[Stored records]
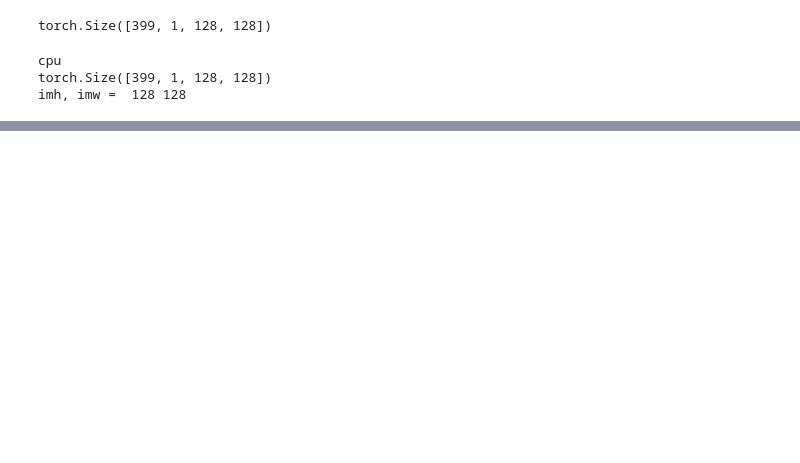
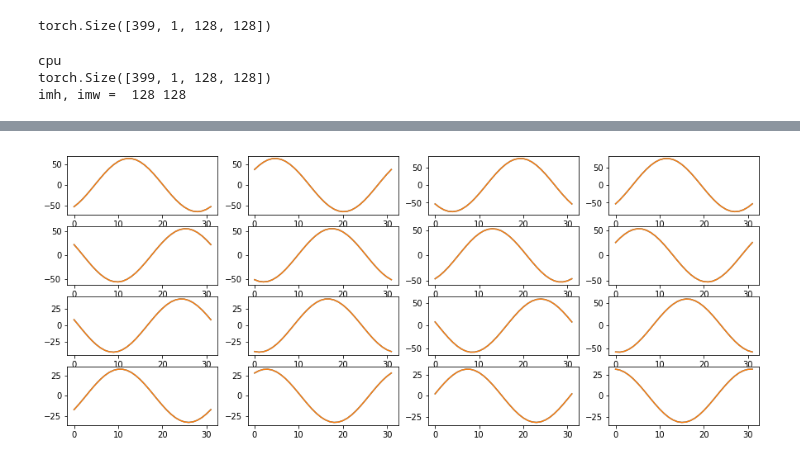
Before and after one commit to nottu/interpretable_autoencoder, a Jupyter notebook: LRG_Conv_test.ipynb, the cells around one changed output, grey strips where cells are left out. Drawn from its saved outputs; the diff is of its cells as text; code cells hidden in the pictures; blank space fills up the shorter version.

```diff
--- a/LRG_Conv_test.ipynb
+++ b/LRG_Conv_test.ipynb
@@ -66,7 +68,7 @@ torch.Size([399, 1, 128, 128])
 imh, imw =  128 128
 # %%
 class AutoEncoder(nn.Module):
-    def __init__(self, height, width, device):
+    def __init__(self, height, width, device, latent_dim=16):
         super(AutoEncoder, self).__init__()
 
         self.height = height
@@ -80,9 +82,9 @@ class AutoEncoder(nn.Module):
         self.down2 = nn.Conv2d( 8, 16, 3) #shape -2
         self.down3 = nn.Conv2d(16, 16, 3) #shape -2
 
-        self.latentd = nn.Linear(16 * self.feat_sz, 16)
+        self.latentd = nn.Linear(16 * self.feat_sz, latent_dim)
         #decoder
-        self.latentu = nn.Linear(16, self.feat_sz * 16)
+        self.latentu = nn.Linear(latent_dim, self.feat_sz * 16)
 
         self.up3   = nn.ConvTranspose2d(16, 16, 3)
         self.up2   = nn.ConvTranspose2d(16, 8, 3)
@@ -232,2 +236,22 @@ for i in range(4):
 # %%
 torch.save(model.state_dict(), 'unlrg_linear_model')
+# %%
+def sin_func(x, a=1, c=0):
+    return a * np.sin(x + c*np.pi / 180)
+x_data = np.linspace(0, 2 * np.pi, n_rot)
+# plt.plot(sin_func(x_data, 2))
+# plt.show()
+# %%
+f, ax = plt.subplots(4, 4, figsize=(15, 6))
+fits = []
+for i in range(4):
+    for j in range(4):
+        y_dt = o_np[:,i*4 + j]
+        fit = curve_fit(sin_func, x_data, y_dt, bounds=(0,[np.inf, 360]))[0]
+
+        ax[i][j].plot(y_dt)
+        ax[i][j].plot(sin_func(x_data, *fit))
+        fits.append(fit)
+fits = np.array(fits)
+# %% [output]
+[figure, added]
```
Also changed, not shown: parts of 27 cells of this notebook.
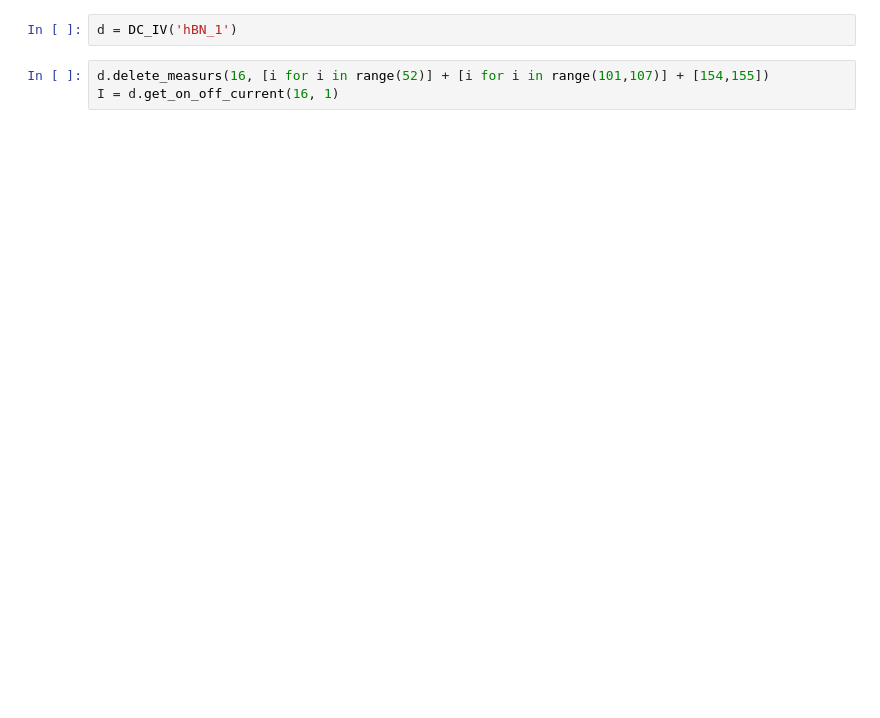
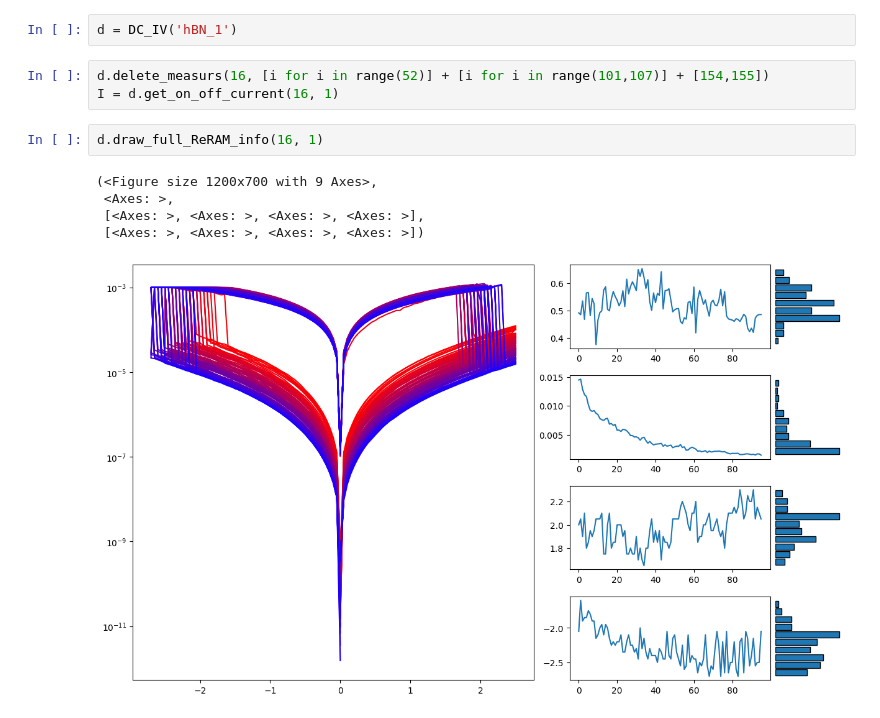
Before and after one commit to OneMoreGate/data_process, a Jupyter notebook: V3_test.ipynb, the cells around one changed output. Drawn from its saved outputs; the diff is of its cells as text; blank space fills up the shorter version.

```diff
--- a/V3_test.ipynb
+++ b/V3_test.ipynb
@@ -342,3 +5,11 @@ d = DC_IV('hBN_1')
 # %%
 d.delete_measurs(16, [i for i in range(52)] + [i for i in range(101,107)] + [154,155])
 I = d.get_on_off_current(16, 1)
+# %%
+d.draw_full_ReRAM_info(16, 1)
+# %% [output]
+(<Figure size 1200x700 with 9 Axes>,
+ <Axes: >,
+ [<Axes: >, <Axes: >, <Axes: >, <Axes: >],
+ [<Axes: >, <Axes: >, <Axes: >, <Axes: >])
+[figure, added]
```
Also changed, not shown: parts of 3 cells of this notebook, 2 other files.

* _WORK INSTRUCTION_: Where does the string "self" appear in the records? Copy every line that holds it.

* _SOLUTION TO THIS PROBLEM_:
-    def __init__(self, height, width, device):
+    def __init__(self, height, width, device, latent_dim=16):
         super(AutoEncoder, self).__init__()
         self.height = height
         self.down2 = nn.Conv2d( 8, 16, 3) #shape -2
         self.down3 = nn.Conv2d(16, 16, 3) #shape -2
-        self.latentd = nn.Linear(16 * self.feat_sz, 16)
+        self.latentd = nn.Linear(16 * self.feat_sz, latent_dim)
-        self.latentu = nn.Linear(16, self.feat_sz * 16)
+        self.latentu = nn.Linear(latent_dim, self.feat_sz * 16)
         self.up3   = nn.ConvTranspose2d(16, 16, 3)
         self.up2   = nn.ConvTranspose2d(16, 8, 3)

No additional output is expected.